|Age in Months
|Can My Baby Have Honey?
|No, honey is unsafe in all forms.
|Yes, your baby can have honey.
It is important to note that even other varieties of graham crackers, such as Cinnamon Sugar or Original flavor, can contain honey. Therefore, it is essential to always check the ingredient list on the packaging and avoid variations with any presence of honey.
For homemade graham crackers, make sure the recipe does not include honey.
My Baby Accidentally Ate a Honey Graham Cracker – What Should I Do?
If your baby accidentally ate a honey graham cracker, there is no need to panic. However, it is essential to be alert for certain symptoms.
For any product containing honey, such as honey graham crackers, there is a risk of your baby getting infant botulism, though the risk is likely relatively low. Moreover, none of the commercially available brands of these crackers disclose precisely how much honey is in their products.

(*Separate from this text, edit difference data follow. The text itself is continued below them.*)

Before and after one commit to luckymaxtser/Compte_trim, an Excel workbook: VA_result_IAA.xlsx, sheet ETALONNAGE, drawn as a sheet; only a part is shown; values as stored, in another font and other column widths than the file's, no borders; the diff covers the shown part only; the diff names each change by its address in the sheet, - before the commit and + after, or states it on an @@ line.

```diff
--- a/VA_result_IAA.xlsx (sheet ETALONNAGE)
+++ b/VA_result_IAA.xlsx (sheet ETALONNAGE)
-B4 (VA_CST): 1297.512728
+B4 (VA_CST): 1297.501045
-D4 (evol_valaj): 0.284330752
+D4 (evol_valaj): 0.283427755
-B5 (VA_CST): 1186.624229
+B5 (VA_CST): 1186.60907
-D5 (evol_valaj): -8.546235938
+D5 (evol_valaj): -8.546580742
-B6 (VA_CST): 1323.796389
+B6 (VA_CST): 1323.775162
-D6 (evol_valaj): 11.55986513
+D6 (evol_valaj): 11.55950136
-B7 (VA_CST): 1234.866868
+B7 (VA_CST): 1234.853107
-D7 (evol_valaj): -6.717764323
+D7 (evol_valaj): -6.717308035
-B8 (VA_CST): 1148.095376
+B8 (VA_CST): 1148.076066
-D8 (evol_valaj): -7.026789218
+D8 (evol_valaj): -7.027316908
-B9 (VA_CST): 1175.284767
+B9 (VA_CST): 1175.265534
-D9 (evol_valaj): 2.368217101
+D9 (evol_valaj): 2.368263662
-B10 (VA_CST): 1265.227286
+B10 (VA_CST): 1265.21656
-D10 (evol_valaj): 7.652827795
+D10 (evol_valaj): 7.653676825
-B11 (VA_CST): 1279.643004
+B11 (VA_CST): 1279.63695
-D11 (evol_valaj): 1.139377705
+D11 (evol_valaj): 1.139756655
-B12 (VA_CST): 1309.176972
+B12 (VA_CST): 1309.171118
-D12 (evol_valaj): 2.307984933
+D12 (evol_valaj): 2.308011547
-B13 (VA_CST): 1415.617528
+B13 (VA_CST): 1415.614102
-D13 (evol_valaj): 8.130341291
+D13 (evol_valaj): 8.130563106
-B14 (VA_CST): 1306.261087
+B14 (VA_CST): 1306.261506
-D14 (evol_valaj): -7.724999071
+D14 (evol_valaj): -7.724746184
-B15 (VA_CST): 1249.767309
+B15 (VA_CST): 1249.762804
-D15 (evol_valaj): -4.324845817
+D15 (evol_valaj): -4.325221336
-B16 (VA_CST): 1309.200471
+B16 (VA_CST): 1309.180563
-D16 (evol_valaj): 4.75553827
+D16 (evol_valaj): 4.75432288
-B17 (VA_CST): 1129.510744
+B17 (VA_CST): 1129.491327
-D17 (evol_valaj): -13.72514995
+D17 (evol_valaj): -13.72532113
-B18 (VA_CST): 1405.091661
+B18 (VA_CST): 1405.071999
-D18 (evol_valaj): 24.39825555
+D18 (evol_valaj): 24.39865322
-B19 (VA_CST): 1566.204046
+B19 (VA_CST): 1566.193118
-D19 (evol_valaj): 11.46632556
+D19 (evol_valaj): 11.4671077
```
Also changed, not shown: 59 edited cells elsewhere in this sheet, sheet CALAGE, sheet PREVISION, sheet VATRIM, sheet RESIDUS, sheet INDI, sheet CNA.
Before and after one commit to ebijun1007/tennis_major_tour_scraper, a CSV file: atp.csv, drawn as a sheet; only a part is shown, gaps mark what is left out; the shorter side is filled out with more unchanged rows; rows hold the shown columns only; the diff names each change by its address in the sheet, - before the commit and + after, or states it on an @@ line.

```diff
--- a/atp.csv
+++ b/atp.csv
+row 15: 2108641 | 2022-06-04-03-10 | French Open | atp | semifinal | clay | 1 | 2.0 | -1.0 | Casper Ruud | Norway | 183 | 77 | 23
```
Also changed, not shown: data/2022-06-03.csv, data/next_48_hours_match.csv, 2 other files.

Therefore, if they eat any amount of honey graham crackers, monitor for the following symptoms for a few weeks (source: California Department of Public Health). However, consult your pediatrician if you believe your baby has consumed very large amounts of honey graham crackers.
Signs and symptoms of botulism include poor feeding, flattened expression of the face, weak or altered cry, constipation, respiratory difficulty, and more (source: Centers for Disease Control and Prevention).
If you notice any of these symptoms, reach out to your baby’s pediatrician immediately. Likewise, if your baby is having difficulty breathing, seek medical attention immediately.
In conclusion, I hope this article served as a helpful guide for feeding your baby commercial products that contain honey, such as honey graham crackers.